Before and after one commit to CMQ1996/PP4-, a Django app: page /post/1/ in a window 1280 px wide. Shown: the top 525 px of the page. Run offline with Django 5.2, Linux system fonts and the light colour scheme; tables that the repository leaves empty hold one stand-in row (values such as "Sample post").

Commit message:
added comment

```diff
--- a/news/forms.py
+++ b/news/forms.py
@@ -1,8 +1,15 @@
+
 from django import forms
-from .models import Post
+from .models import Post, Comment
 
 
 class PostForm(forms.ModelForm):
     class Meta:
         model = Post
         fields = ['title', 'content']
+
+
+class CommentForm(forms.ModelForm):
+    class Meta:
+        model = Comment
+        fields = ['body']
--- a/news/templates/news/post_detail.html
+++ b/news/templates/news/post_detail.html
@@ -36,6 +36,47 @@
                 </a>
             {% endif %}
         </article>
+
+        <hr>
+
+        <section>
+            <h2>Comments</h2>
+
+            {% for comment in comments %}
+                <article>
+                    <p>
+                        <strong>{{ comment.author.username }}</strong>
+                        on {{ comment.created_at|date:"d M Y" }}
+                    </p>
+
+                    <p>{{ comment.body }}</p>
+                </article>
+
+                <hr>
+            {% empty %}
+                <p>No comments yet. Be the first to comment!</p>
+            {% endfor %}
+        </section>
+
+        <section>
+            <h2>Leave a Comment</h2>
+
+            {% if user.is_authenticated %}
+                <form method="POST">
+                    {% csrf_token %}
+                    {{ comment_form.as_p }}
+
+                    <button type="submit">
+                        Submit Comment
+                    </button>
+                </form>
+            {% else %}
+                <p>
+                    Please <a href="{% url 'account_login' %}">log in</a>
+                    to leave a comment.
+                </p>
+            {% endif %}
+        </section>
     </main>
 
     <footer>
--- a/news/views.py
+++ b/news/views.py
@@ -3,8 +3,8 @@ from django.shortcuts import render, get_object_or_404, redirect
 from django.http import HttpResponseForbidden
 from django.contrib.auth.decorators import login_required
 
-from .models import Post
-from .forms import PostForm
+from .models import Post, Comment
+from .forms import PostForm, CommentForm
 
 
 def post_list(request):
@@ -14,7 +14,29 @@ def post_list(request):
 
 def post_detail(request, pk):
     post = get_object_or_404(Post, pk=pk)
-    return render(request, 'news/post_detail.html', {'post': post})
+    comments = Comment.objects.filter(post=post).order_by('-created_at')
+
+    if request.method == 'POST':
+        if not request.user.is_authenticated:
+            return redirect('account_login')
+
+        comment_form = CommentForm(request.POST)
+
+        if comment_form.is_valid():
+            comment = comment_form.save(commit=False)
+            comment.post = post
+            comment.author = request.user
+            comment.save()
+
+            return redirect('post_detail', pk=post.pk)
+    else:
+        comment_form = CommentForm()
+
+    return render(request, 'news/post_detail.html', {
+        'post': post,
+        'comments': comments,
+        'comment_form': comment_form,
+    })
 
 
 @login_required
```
--
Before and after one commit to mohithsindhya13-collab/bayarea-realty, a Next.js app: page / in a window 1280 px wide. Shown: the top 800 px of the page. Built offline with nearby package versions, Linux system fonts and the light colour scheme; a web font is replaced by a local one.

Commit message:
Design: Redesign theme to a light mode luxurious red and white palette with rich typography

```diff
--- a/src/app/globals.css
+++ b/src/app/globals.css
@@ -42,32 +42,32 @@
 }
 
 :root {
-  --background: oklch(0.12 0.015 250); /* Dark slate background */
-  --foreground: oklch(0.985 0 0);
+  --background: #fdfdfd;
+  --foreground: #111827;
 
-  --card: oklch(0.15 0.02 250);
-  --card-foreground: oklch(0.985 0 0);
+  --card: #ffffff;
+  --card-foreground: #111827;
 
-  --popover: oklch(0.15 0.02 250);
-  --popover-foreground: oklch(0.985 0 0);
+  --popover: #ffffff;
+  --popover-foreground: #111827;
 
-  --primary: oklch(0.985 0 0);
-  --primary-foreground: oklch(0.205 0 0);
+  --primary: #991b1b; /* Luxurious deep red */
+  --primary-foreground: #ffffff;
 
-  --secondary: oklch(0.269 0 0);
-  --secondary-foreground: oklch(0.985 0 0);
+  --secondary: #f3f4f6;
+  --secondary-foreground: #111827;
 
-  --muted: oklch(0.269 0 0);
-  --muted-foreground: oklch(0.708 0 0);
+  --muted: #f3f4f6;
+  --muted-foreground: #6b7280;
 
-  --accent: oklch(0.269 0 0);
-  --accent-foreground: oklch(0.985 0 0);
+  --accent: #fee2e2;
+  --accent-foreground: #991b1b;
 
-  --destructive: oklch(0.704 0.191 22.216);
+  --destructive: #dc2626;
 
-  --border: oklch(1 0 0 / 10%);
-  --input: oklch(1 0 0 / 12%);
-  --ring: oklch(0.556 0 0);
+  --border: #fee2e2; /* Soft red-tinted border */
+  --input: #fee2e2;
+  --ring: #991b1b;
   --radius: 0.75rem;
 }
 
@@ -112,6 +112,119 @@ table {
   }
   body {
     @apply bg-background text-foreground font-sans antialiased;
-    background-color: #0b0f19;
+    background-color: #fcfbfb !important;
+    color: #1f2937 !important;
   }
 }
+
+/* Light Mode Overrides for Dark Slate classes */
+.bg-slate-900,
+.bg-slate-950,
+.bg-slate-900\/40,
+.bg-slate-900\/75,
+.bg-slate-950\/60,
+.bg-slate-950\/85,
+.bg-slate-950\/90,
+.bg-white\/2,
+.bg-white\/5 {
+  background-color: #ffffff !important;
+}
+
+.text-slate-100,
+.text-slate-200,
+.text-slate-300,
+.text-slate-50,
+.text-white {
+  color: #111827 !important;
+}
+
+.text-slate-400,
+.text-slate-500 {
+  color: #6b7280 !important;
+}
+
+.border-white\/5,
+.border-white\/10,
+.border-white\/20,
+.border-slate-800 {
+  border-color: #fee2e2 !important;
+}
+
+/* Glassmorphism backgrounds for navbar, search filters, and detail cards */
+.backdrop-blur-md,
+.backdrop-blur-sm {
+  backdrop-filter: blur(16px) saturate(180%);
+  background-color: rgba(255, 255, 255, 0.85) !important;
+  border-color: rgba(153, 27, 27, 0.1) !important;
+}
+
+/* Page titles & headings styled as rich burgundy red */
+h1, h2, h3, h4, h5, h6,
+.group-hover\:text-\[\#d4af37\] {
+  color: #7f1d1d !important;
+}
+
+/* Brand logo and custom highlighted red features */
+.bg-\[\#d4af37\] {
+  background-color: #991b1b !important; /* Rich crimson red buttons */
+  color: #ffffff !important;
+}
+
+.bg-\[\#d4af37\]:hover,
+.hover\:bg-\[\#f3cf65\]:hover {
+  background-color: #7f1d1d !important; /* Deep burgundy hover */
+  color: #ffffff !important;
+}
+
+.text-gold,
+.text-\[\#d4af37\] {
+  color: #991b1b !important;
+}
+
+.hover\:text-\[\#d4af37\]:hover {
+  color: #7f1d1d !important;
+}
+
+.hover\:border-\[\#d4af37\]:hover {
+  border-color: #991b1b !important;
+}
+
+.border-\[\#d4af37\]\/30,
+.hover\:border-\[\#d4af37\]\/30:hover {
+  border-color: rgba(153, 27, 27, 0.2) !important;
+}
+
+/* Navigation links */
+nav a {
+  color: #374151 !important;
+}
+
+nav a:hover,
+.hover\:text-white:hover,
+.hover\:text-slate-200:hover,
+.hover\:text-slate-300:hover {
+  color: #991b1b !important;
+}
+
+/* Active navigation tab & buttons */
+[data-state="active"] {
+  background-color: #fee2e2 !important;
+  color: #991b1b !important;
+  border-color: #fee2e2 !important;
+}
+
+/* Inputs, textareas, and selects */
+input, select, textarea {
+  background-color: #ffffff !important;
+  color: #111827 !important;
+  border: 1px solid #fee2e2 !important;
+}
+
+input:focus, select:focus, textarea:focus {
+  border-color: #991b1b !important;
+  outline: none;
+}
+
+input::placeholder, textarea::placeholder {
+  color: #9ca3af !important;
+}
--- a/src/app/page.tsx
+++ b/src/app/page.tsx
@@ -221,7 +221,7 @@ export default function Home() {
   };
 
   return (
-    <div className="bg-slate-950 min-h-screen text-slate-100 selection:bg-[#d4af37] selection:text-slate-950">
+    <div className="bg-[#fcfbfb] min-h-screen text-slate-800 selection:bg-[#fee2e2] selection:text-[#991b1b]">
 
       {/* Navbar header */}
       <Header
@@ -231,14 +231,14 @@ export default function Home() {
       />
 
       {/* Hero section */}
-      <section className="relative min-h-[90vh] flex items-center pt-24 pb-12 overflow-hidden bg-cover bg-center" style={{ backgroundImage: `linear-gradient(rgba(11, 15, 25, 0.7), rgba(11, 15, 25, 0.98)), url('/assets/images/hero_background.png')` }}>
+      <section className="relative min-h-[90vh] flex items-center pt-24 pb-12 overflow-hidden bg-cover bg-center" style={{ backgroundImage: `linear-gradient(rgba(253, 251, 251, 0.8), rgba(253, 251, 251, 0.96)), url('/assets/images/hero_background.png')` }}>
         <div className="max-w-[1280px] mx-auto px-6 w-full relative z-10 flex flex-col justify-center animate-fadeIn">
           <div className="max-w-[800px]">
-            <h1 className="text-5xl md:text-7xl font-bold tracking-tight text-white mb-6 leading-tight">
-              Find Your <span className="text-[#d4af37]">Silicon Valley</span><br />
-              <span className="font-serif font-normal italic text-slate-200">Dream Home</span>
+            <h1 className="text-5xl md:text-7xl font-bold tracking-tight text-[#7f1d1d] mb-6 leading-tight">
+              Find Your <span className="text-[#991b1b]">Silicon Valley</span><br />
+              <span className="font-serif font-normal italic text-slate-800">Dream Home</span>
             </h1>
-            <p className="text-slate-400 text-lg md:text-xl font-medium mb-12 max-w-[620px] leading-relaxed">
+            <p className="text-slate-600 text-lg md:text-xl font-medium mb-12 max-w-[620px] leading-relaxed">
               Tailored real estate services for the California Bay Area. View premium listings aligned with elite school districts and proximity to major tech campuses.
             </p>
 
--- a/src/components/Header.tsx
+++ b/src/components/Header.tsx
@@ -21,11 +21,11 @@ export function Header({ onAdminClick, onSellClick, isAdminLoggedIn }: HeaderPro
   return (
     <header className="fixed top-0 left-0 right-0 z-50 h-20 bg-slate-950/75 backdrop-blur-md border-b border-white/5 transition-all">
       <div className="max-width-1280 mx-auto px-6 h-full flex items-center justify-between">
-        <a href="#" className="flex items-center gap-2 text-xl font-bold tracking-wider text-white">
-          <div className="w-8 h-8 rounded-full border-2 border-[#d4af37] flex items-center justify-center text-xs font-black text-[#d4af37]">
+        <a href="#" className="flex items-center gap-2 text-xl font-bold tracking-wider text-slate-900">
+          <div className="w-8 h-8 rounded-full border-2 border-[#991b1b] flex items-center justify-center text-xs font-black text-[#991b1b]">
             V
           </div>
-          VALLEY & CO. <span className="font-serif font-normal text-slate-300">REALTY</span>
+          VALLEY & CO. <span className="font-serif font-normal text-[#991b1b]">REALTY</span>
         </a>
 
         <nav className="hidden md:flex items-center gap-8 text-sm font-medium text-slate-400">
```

## [What you will do]
Search the data above for the string "span" and report each line that holds it.

## [Answer space]
-              Find Your <span className="text-[#d4af37]">Silicon Valley</span><br />
-              <span className="font-serif font-normal italic text-slate-200">Dream Home</span>
+              Find Your <span className="text-[#991b1b]">Silicon Valley</span><br />
+              <span className="font-serif font-normal italic text-slate-800">Dream Home</span>
-          VALLEY & CO. <span className="font-serif font-normal text-slate-300">REALTY</span>
+          VALLEY & CO. <span className="font-serif font-normal text-[#991b1b]">REALTY</span>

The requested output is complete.